Hiragana Times | Facebook Hiragana Times | Twitter RSS

This is a past article published in Hiragana Times. Each Japanese paragraph is followed by its English translation or vise versa, and furigana are placed above each kanji to make Japanese study even easier. [Magazine Sample] [Subscription Page]

Lonely Doctor Agonizes over the Limits of Medicine

[From January Issue 2014]

201401-6-1

The cover of issue 1. Written by TEZUKA Osamu. Published by Akita Publishing Co., Ltd.

Black Jack

Dubbed the God of manga, TEZUKA Osamu continued working as a cutting edge author for over 40 years. More than 50 million copies of “Black Jack” were published and it is considered to be the masterpiece of his later years. The work was serialized in the weekly boy’s magazine Shukan Shonen Champion from 1973 through to 1983. Pioneering the new medical manga genre, it was adapted into an animated cartoon and live action movie.

Each episode contains a complete story. In general, patients who cannot be treated by standard medical care are operated on by Black Jack. Different variations on this theme are depicted in the entirety of its 242 episodes. Black Jack is the alias used by the protagonist whose real name is HAZAMA Kuroo. When he was young, he sustained serious injuries all over his body when an unexploded shell accidentally went off.

His life was saved by an operation, but he had scars all over his body and half of his hair went grey from the shock. His mother who had taken care of him, lost her life, and his father, who was away on a business trip to Macao at the time of the accident, choose to live with his lover, abandoning him. In order to overcome the after effects of the accident, young Kuroo tackled his tough rehabilitation all by himself. His chief physician, HONMA Joutaro supported him.

Loving Dr. Honma just as he would his own father, when he grows up, Kuroo set his sights on becoming a doctor. Though he was an excellent medical student, he becomes an unlicensed doctor who demands vast fees. Then, he applies his exceptional surgical skills to treating patients whom other doctors have given up on and to taking on illegal work that has ties to the criminal world.

As the story progresses, it is revealed that the reason he requests large fees is that he is gauging the determination of his patients. Black Jack’s first priority is to help the patient. Depending on the circumstances, he occasionally waives his fee. However, patients still lose their lives even if he does treat them. Faced by his inability to save lives, Black Jack is overwhelmed again and again by the limits of medicine and by his own powerlessness.
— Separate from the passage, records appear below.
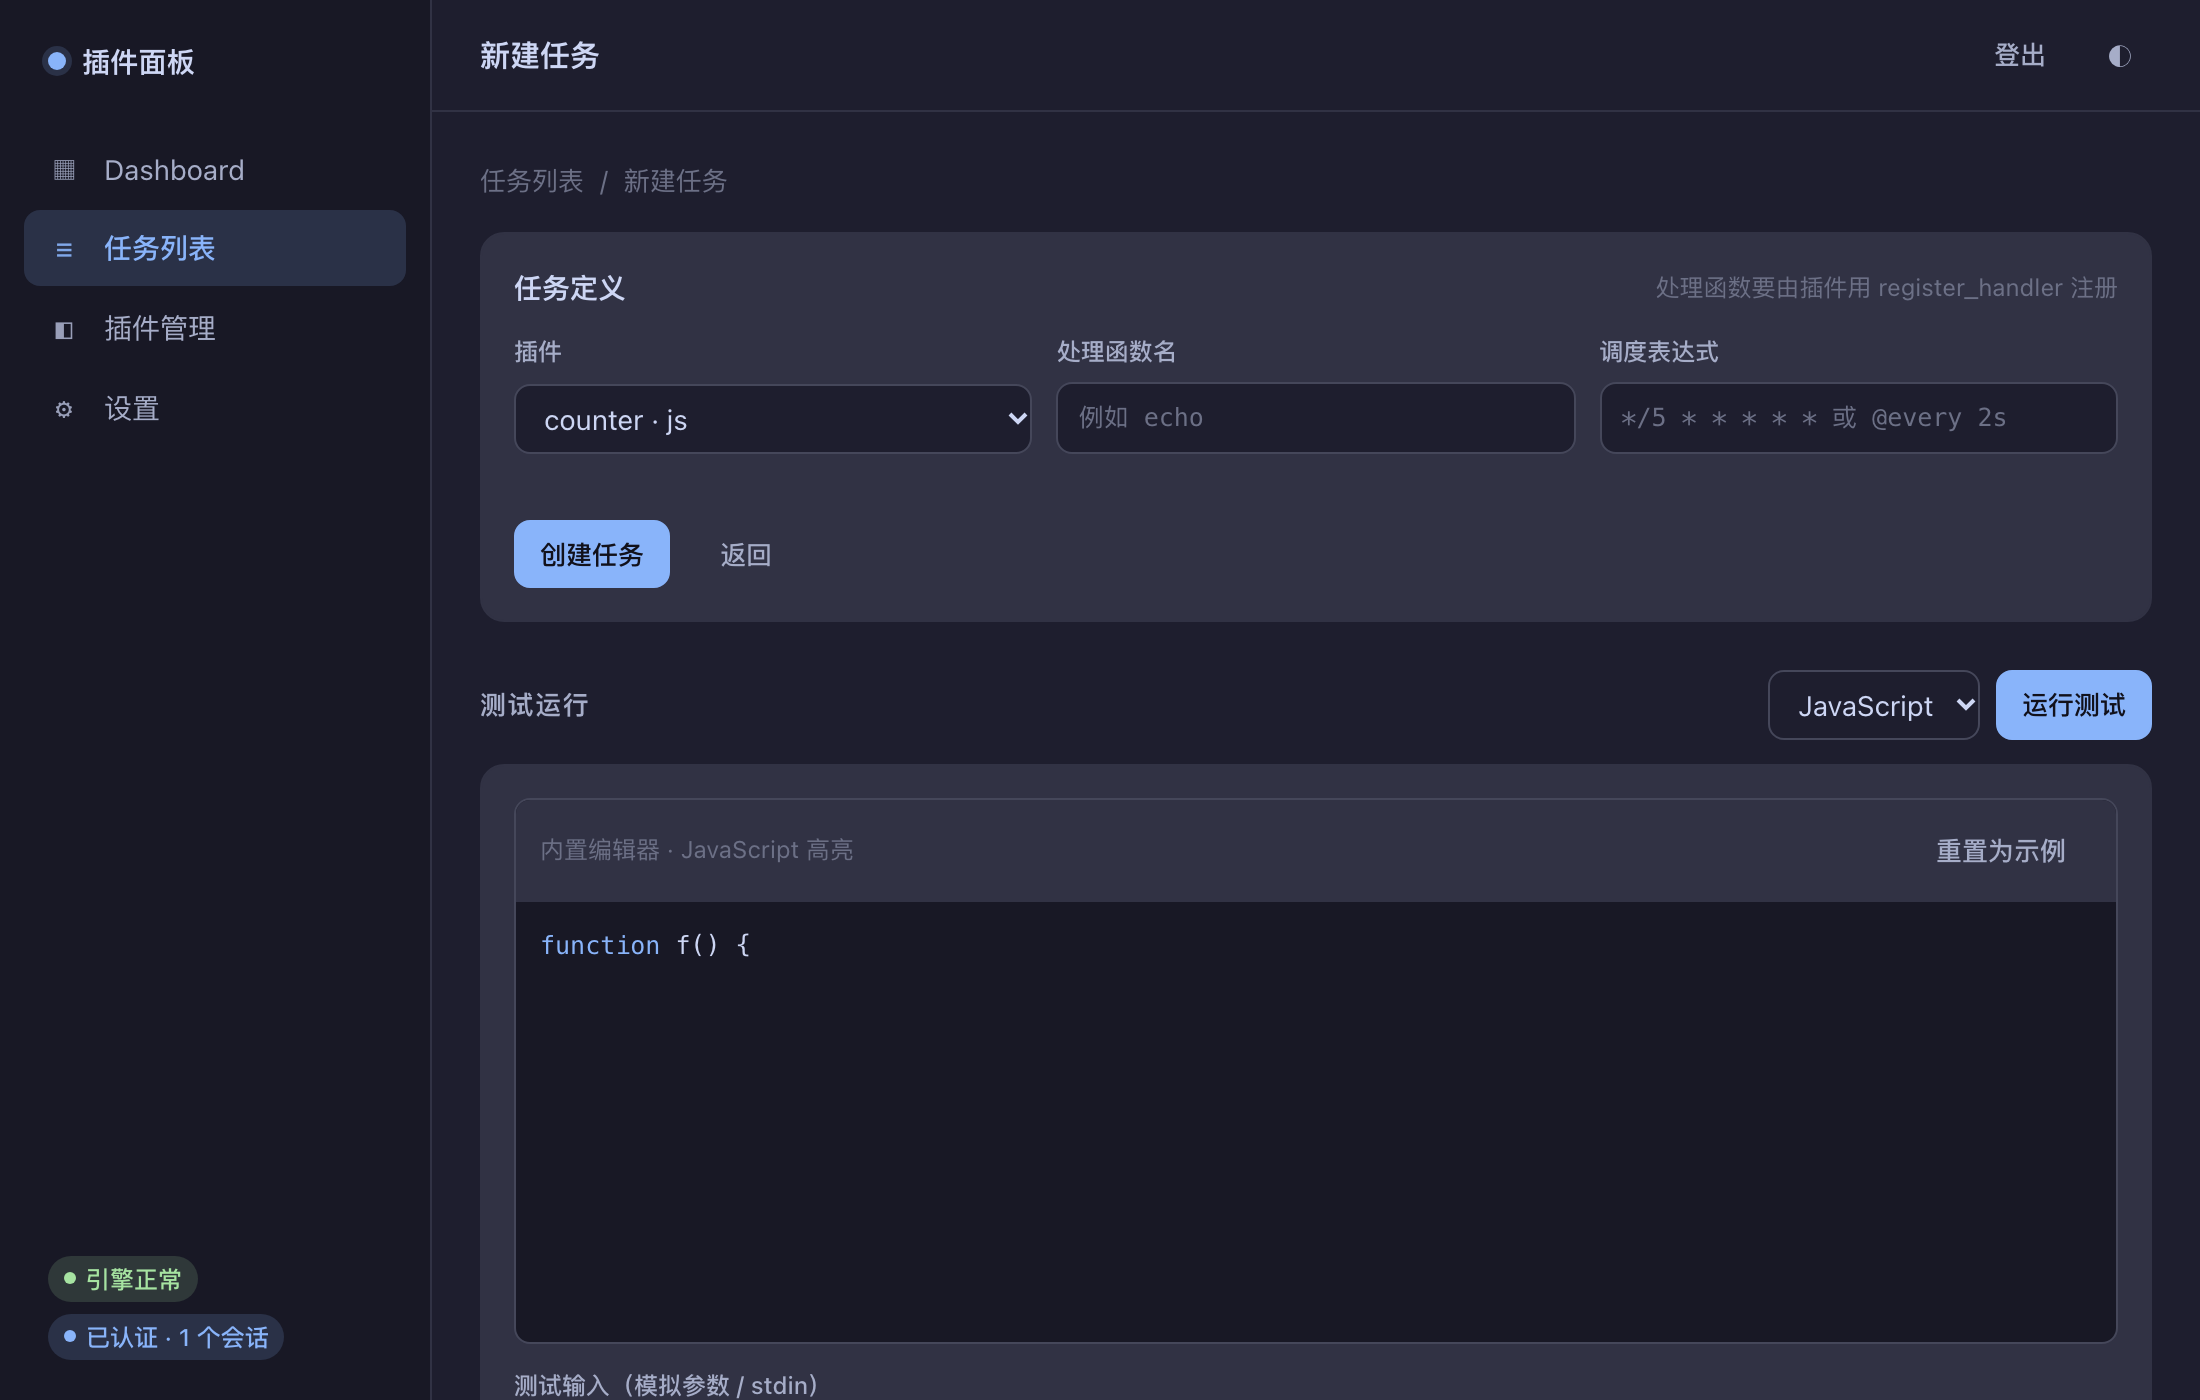
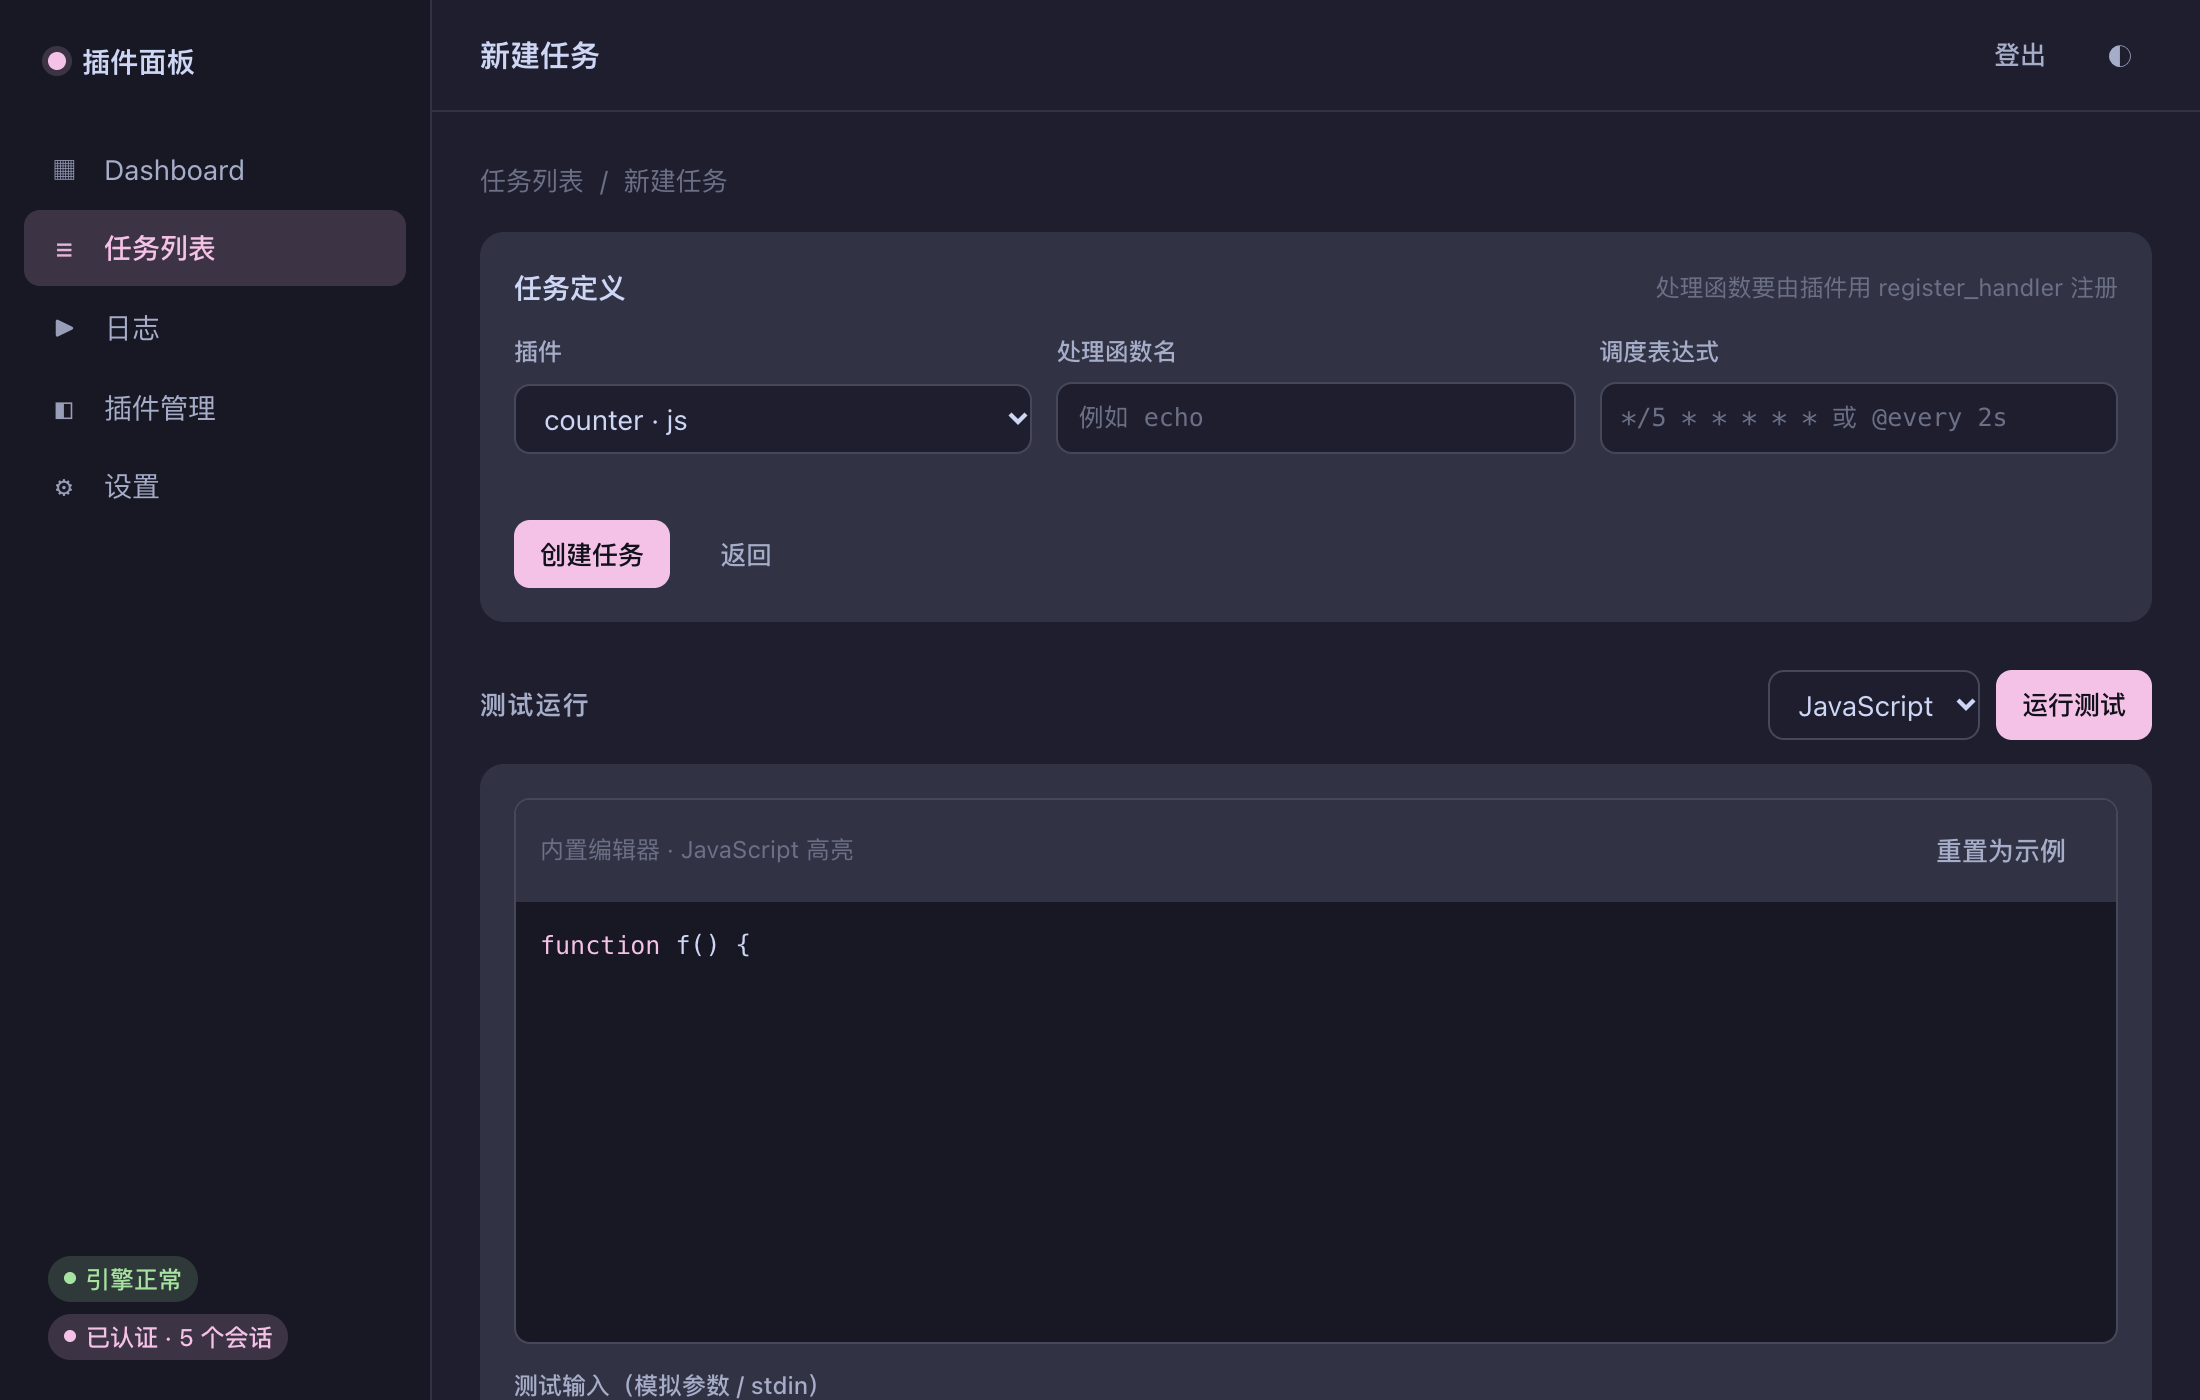
配色改成粉色系 + 一条会红的对比度检查
# 起因

「能够把颜色改成粉色系吗，看看网上有啥推荐的粉色方案」。

先说结论：这个项目的调色板本来就是 **Catppuccin**（Mocha/Latte），而 Catppuccin
自带粉色 —— 所以不需要换配色体系，换 accent 就行。官方值查过（catppuccin.com/palette）：
Mocha pink `#f5c2e7`、Latte pink `#ea76cb`。

# 但只换一个色值是错的，两个问题

① **亮色不能直接用官方的粉**：`#ea76cb` 在 Latte 的 `--bg #eff1f5` 上只有 **2.34:1**
   （现在的蓝是 4.34:1）。而 `--accent` 在这个项目里**既当底又当字** ——
   primary 按钮、链接、编辑器 token、控制台 system 行、激活的导航项。
   当字用就不合格了。所以亮色用加深的粉 `#b32d8f`：底色上 5.03:1、白字在它上面 5.69:1。

② **危险色会和粉撞**：Mocha red `#f38ba8` 本身就是粉红，和粉 accent 只差 **1.52:1**
   —— 任务失败在列表里读起来像"高亮"。换成 `#f87171`（5.93:1，色相 0° 离粉的 316°
   有 44°）。这个判断在真实界面上验过：截图里「删除」是橙红、「运行中」徽章是粉，
   一眼分得开。

# 定案

| | 暗色（Mocha） | 亮色（Latte） |
|---|---|---|
| accent | `#f5c2e7` 10.74:1 | `#b32d8f` 5.03:1 |
| accent-ink | `#11111b` 12.28:1 | `#ffffff` 5.69:1 |
| error | `#f87171`（原 `#f38ba8`） | `#d20f39` 不变 |
| success / warning | 不变 | **加深**（见下） |

第三方组件（PureDashboard 子集）**自动跟着变** —— 它读的是通用 token 名，
桥接段接的就是我们的 `--accent`。这是上一轮那个桥接的直接回报，一行没改。

# 顺带：一条新检查抓出了亮色主题**既有**的缺陷

`⑥b 配色对比度`：从 theme.css 解析两个主题块的 accent/text/error/success/warning，
算和 `--bg` 的对比度，要求全部 ≥4.5:1（WCAG AA 正文）。

换配色是"看着好看"就能改的事，对比度是**能不能读**的事 —— 钉住后者。

它当场报出亮色主题 `--success #40a02b` 只有 2.96:1、`--warning #df8e1d` 只有
**2.31:1**（都是 Latte 官方值，不是这次改出来的）。这两个当 `color` 用
（徽章文字、日志级别、编辑器 token、控制台 stderr），2.31:1 是真读不清。
加深成 `#2f7d1f`（4.56:1）/ `#9c5a08`（4.79:1）。它们不当底色用，所以
"白字在它上面变差"这件事不存在。

**验牙**：把亮色 accent 改回 `#ea76cb` → 报 `2.34:1（要 ≥4.5）`，退出码 1。
（第一次验牙我把 `#ea76cb` 植进了**暗色**块 —— 那里它对比度很高，当然不报。
是我的验法错了，不是检查没牙。）
[…]

diff --git a/web/css/theme.css b/web/css/theme.css
@@ -23,16 +23,21 @@
   --text-dim: #a6adc8;
   --text-mute: #6c7086;
 
-  --accent: #89b4fa;
-  --accent-ink: #11111b;  /* 强调色底上的文字 */
+  /* ---- 粉色系（第二十七轮）----
+     accent 从 Mocha 的蓝 #89b4fa 换成官方粉 #f5c2e7（对比度 10.74:1，比蓝还好）。
+     危险色**跟着改了**：原来用 Mocha red #f38ba8，它本身就是粉红 ——
+     和粉 accent 只差 1.52:1，任务失败在列表里读起来像"高亮"。
+     #f87171 是 5.93:1，且色相 0° 离粉的 316° 有 44°，"出事了"一眼能认出来。 */
+  --accent: #f5c2e7;      /* Mocha pink */
+  --accent-ink: #11111b;  /* 强调色底上的文字（深字在粉底上 12.28:1） */
   --success: #a6e3a1;
-  --error: #f38ba8;
+  --error: #f87171;
   --warning: #f9e2af;
 
   /* 徽章背景：强调色的低饱和底，避免整行都在喊 */
-  --accent-soft: rgba(137, 180, 250, 0.16);
+  --accent-soft: rgba(245, 194, 231, 0.16);
   --success-soft: rgba(166, 227, 161, 0.16);
-  --error-soft: rgba(243, 139, 168, 0.16);
+  --error-soft: rgba(248, 113, 113, 0.16);
   --warning-soft: rgba(249, 226, 175, 0.16);
   --mute-soft: rgba(108, 112, 134, 0.18);
 
@@ -53,13 +58,24 @@
   --text-dim: #6c6f85;
   --text-mute: #9ca0b0;
 
-  --accent: #1e66f5;
+  /* ---- 粉色系（第二十七轮）----
+     **不能**直接用 Latte 官方的粉 #ea76cb：它在这个底色上只有 2.34:1，
+     而 --accent 在这个项目里既当底（primary 按钮）又当字（链接、token、
+     控制台 system 行、激活的导航项）—— 当字用就不合格了。
+     所以亮色用加深的粉 #b32d8f：底色上 5.03:1，白字在它上面 5.69:1，两头都过。
+     危险色保持 Latte red #d20f39（4.80:1），它离这个粉 31° 且更深，不撞。 */
+  --accent: #b32d8f;
   --accent-ink: #ffffff;
-  --success: #40a02b;
+  /* 这两个**不是** Latte 的官方值（官方 #40a02b / #df8e1d 在这个底色上只有
+     2.96:1 / 2.31:1）。它们当 `color` 用（徽章文字、日志级别、编辑器 token、
+     控制台 stderr），2.31:1 是真的读不清 —— 是 `⑥b 配色对比度` 那条检查
+     抓出来的既有缺陷。加深后 4.56:1 / 4.79:1。它们不当底色用，所以白字变差
+     这件事不存在。 */
+  --success: #2f7d1f;
   --error: #d20f39;
-  --warning: #df8e1d;
+  --warning: #9c5a08;
 
-  --accent-soft: rgba(30, 102, 245, 0.12);
+  --accent-soft: rgba(179, 45, 143, 0.12);
   --success-soft: rgba(64, 160, 43, 0.14);
   --error-soft: rgba(210, 15, 57, 0.12);
   --warning-soft: rgba(223, 142, 29, 0.16);

diff --git a/docs/testing.md b/docs/testing.md
@@ -34,6 +34,15 @@ cargo test
 # ①c 前端资源静态检查（web/ 与 plugins/demo/）：ES Module 语法、没有内联 CSS/JS、
 #     CSS 里没有硬编码色值、plugins/js/*.js 没用嵌入式 QuickJS 不存在的全局
 #
+#     第六节还有一条「⑥b 配色对比度」：从 theme.css 里解析出两个主题块的
+#     --accent/--text/--error/--success/--warning，算它们和 --bg 的对比度，
+#     要求全部 ≥4.5:1（WCAG AA 正文）。换配色是"看着好看"就能改的事，
+#     而对比度是**能不能读**的事 —— 这条钉住后者。
+#     第二十七轮把 accent 换成粉色时它当场抓出两件事：
+#       · Latte 官方的粉 #ea76cb 在它自己底色上只有 2.34:1（当文字不合格）
+#       · 亮色主题**原本就有的**缺陷：--success 2.96:1、--warning 2.31:1
+#     验牙：把亮色 accent 改回 #ea76cb → 报 "2.34:1（要 ≥4.5）"。
+#
 #     第二十七轮起多一节「⑦ 第三方组件（web/vendor/）」：
 #       · vendor 的每个 .css 都在 index.html 里被 link（漏 link 的症状是组件没样式）
 #       · FORK.md 记了上游版本 + commit，且**列全**目录里的每个文件

diff --git a/docs/architecture.md b/docs/architecture.md
@@ -117,7 +117,7 @@ rust-plugin-panel/
 │   └── python/                模块 `host_api`（stdlib sqlite3/urllib + 运行器）
 ├── web/                主面板前端（原生 ES Module + hash 路由，无框架；共 31 个文件）
 │   ├── index.html      壳结构（侧边栏 / 顶栏 / 视图容器 / 消息条，无内联 CSS/JS）
-│   ├── css/            reset / theme（Mocha+Latte 变量）/ layout / components
+│   ├── css/            reset / theme（Mocha+Latte 变量，粉色系 accent）/ layout / components
 │   ├── js/             app（路由+鉴权）· api · editor（自带编辑器）· confirm（二次确认）
 │   │   │               · logstream（SSE 日志流）· mock
 │   │   └── views/      task-list · task-editor · plugin-list · plugin-source · log-view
Pinoko offers him support when he is suffering. She was supposed to be born as a twin, but only possessing a brain, internal organs and other parts, was given human form by Black Jack. She says she is 18 years old as raised for 18 years in her twin sister’s body, but she still has the body of a child. Sympathetically watching over Black Jack, Pinoko says, “The doctor seems lonely.” When there’s an operation to be done, she helps out as an assistant.

Another side to the story comes out when Dr. Honma speaks his dying words, “Don’t you think it’s presumptuous of humans who are living creatures themselves to play with life and death?” When confronted by certain death, what can a doctor do? The work comes to no definite conclusions. He does his best for the patient in front of him, and never stops questioning even when in despair. By depicting a man who continues to waver, Tezuka points to an honest answer.

Text: HATTA Emiko


Special Link

  • Tokyo Business Hotel | Most recommended budget hotel for a remarkably low rete
  • Homestay in JAPAN!!
  • Internship in Japan
  • Teach in Japan. Teaching English, French, Chinese (etc) Private Lessons to Nearby Students - GetStudents.net


PR